For one thing: They WERE smaller. Granted the Statue of Liberty has never shrunk. (Sorry Rachel and Amanda.) But my Canter's bagels sure have! I use to cut them in threes. I could barely cut these in twos. Secondly, the taste just wasn't the same. Even the marzipan seemed gritty? Or different. Or something! Darn it!

A new recipe for my old faves? I don't know.

But, as the days went by and I gave it some thought, I realized something.

Maybe the bagels hadn't changed all that much. Maybe I had.

I think back to the mornings in that little Avocado green stucco bungalow in Hollywood, the sun filtering through the windows, shadows from a palm cutting the floor, and myself sitting on that baby blue sofa in a completely quiet room, doing my morning ritual of drinking coffee and eating my bagel/salsa concoction. Thinking about the day and what was ahead.

(Mornings are always that for me. Time to be in my own head...no talking... I love the serenity for that time when the world is coming into view.)

I think about the weekends on my boat in Marina Del Rey-- the vintage one that I was always fixing up. And having a little brunch of bagels and scrambled eggs and mimosas out on the deck. A fish hook in the water. Sea gulls overhead.

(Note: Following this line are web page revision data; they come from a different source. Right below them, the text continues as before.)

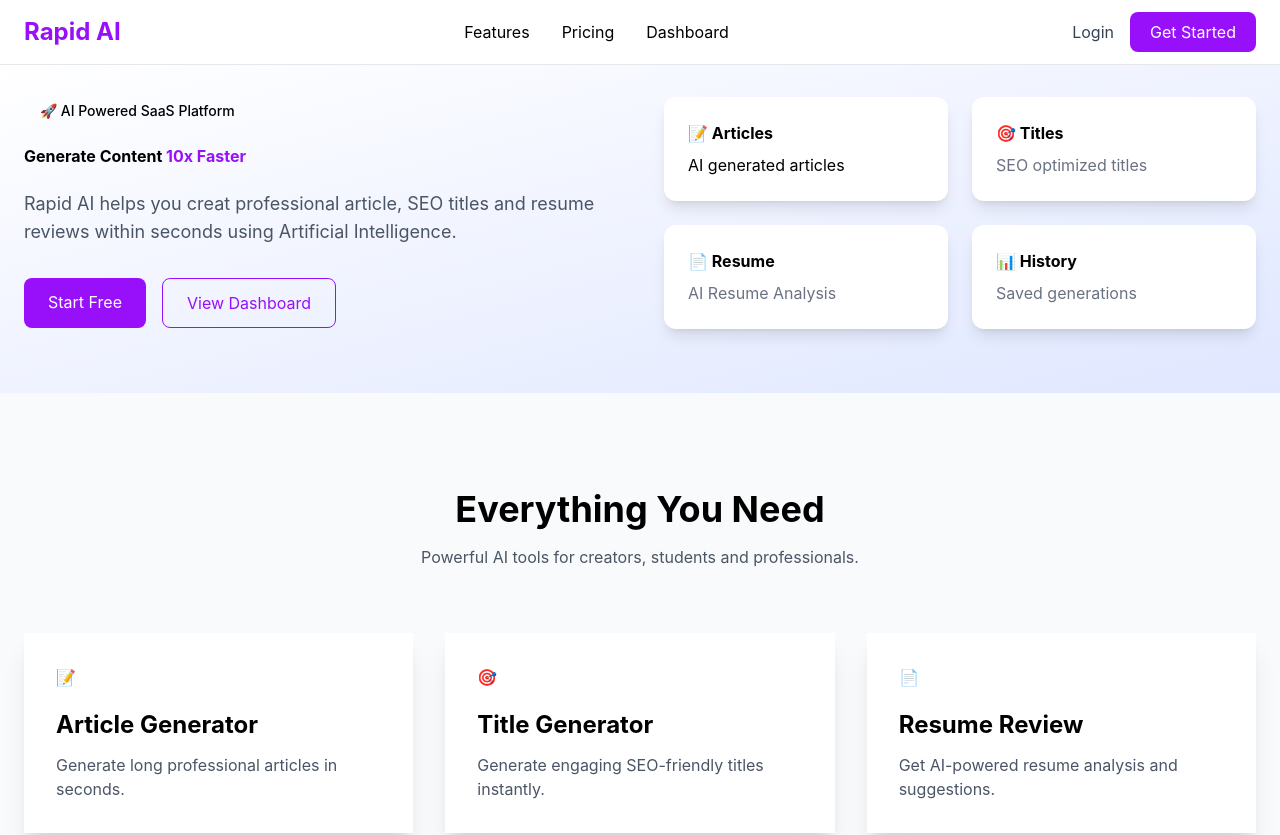
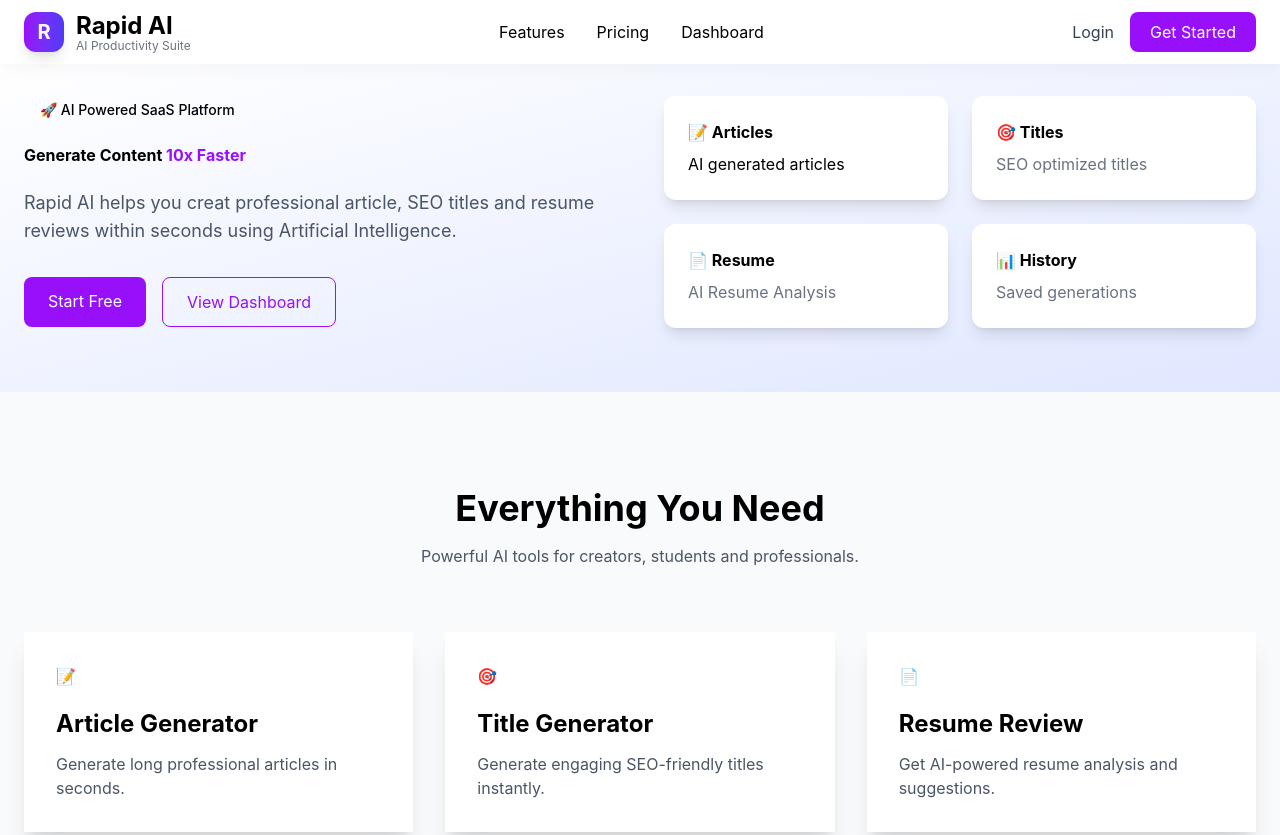
Before and after one commit to Pavankprakash/Rapid-AI, a React (Vite) app in the folder rapid-ai-client/: page / in a window 1280 px wide. Shown: the top 835 px of the page. Built offline with nearby package versions, Linux system fonts and the light colour scheme; no server answers.

Commit message:
Added Aboute Page

```diff
--- a/rapid-ai-client/src/components/History/HistoryCard.jsx
+++ b/rapid-ai-client/src/components/History/HistoryCard.jsx
@@ -1,3 +1,4 @@
+import { FiEye, FiTrash2 } from "react-icons/fi";
 function HistoryCard({ item }) {
 
     const featureNames = {
@@ -23,11 +24,16 @@
             <p className="text-gray-600 mt-2 line-clamp-3">
                 {item.prompt}
             </p>
-            <div className="mt-6 flex gap-3">
-                <button className="px-4 py-2 rounded-lg bg-purple-600 text-white">
+            <div className="mt-6 flex flex-col sm:flex-row gap-3">
+                <button
+                    className="w-full sm:w-auto px-4 py-2 rounded-lg bg-purple-600 text-white hover:bg-purple-700 transition"
+                >
                     View
                 </button>
-                <button className="px-4 py-2 rounded-lg border">
+
+                <button
+                    className="w-full sm:w-auto px-4 py-2 rounded-lg border border-gray-300 hover:bg-gray-100 transition"
+                >
                     Delete
                 </button>
             </div>
--- a/rapid-ai-client/src/components/layout/Navbar.jsx
+++ b/rapid-ai-client/src/components/layout/Navbar.jsx
@@ -1,18 +1,30 @@
 import { Link } from "react-router-dom";
 import { useState } from "react";
 import { SignInButton, SignUpButton, SignedIn, SignedOut, UserButton } from "@clerk/clerk-react";
+import { FiMenu, FiX } from "react-icons/fi";
 
 function Navbar() {
     const [isOpen, setIsOpen] = useState(false);
     return (
-        <nav className="w-full border-b border-gray-200 bg-white">
+        <nav className="sticky top-0 z-50 backdrop-blur-md bg-white/80 shadow-[0_4px_20px_rgba(0,0,0,0.04)] border-gray-200">
             <div className="max-w-7xl mx-auto px-6 h-16 flex items-center justify-between">
 
                 { /**Loop */}
-                <h1 className="text-xl md:text-2xl font-bold text-purple-600">
-                    Rapid AI
-                </h1>
+                <div className="flex items-center gap-3">
+                    <div className="w-10 h-10 rounded-xl bg-gradient-to-r from-purple-600 to-indigo-600 flex items-center justify-center text-white font-bold text-xl shadow-lg">
+                        R
+                    </div>
 
+                    <div>
+                        <h1 className="text-2xl font-bold">
+                            Rapid AI
+                        </h1>
+
+                        <p className="text-xs text-gray-500 -mt-1">
+                            AI Productivity Suite
+                        </p>
+                    </div>
+                </div>
                 { /*Desktop Menu */}
                 <div className="hidden lg:flex items-center gap-8">
 
@@ -49,41 +61,51 @@
                     </SignedOut>
 
                     <SignedIn>
-                        <UserButton afterSignOutUrl="/" />
+                        <div className="flex items-center gap-3">
+                            <UserButton afterSignOutUrl="/" />
+                            <div className="hidden xl:block">
+
+                                <p className="font-semibold">
+                                    Dashboard
+                                </p>
+                                <p className="text-xs text-gray-500">
+                                    Welcome back
+                                </p>
+                            </div>
+                        </div>
                     </SignedIn>
-
                 </div>
 
                 {/* Mobile Menu Button */}
                 <button
-                    className="lg:hidden text-3xl"
                     onClick={() => setIsOpen(!isOpen)}
+                    className="lg:hidden"
                 >
-                    ☰
+                    {isOpen ? <FiX size={28} /> : <FiMenu size={28} />}
                 </button>
             </div>
             {/* Mobile Menu */}
             {isOpen && (
-                <div className="md:hidden px-6 pb-6 flex flex-col gap-4">
+                <div className={`lg:hidden overflow-hidden transition-all duration-300 ${isOpen ? "max-h-96 py-6" : "max-h-0"}`}>
 
                     <a href="#">Features</a>
-                    <a href="#">Pricing</a>
+                    <a href="#">About</a>
                     <Link
                         to="/dashboard"
-                        className="hover:text-purple-600"
+                        className=" relative font-medium text-gray-600 hover:text-purple-600 transition after:absolute after:left-0 after:-bottom-1 after:h-[2px] after:w-0 after:bg-purple-600 after:transition-all hover:after:w-full"
                     >
                         Dashboard
                     </Link>
 
                     <SignedOut>
                         <SignInButton mode="modal">
-                            <button className="text-left">
+                            <button className="px-4 py-2 rounded-xl border border-gray-300 hover:border-purple-500 hover:text-purple-600 transition">
                                 Login
                             </button>
                         </SignInButton>
 
                         <SignUpButton mode="modal">
-                            <button className="bg-purple-600 text-white rounded-lg py-2">
+                            <button className="px-6 py-2.5 rounded-xl bg-gradient-to-r from-purple-600 to-indigo-600 text-white font-semibold shadow-lg hover:scale-105 transition">
                                 Get Started
                             </button>
                         </SignUpButton>
```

(After I sold it, I hear the boat sank. I've always missed that wonderful Fairliner...wooden hull, but when I had her, as leak proof as steel. Oh, but she was grand!)

And later, when I moved outside LA to the desert, and the landscape would slowly reveal each morning like a blanket being slipped away, I had the same breakfast...always...although timing getting to Canter's was a bit more difficult. But I did, the giant kitchen in LA as the scene of prep, replaced by a little country job overlooking brushy foliage, the quiet times punctuated with the roar of lions, bellowing from the animal preserve near by, like a symphony of feline virtuosos. This one baritone. This one the tenor.

(They are so vocal in the morning, lions are. As if to say, "Hey, here I am. Where are you?" And honestly, one of the most beautiful, mournful, yet optimistic sounds I have ever heard, or was privileged to have as my morning wake-up call.)

And then I realize....

The floury boiled discs of dough were just a prop or a character, that happened to be in the same scenes as I. I loved them by association, and the senses they brought to my mind.

That explains why, in some strange way, when I ate them now, they made me feel just a little... I don't know... melancholy.

But then, there really is no reason to be, is there?

Life is such a lovely thing... One adventure leads to the next...seeing what each day will bring. The surprise. Making new things happen.

But... you do miss people that are gone.... Your old homes like a living thing are always evolving and welcoming new energy to live within it's walls...someone else puts their shoes where yours once were, their clothes on the old rod... Animals come into our lives with unconditional love, and often leave us too soon...

Time continues to propel us forward...

Nothing much one can do about that.


Today, when I toasted the last bagel from my Canter's jaunt, albeit smaller. ( I KNOW it is!) I ate it slowly, with care, not dwelling on what I perceived as it's shortcomings or imperfections, and I gave a coffee toast to those lovely templates of place it helped me so vividly recall.

Now I know, it wasn't the bagels that I missed so much. Maybe they were never that special.

It was the time. That's all.



  1. I like your writing :)

    I also love how time can enhance memories. While there is something so seductive about trying to replicate a cherished experience, I am finding there is value in just appreciating the "Hollywood" version we carry in our heads and hearts.

  2. I agree. And perhaps they are really the "best bagels in the world" afterall....if they can bring to mind the good times, filtering the bad. :-) Not all about living in LA was so halcyon. I'd probably still be there otherwise. Bagels or no. :-)But it's nice to remember the good times. Thanks Elizabeth. --R.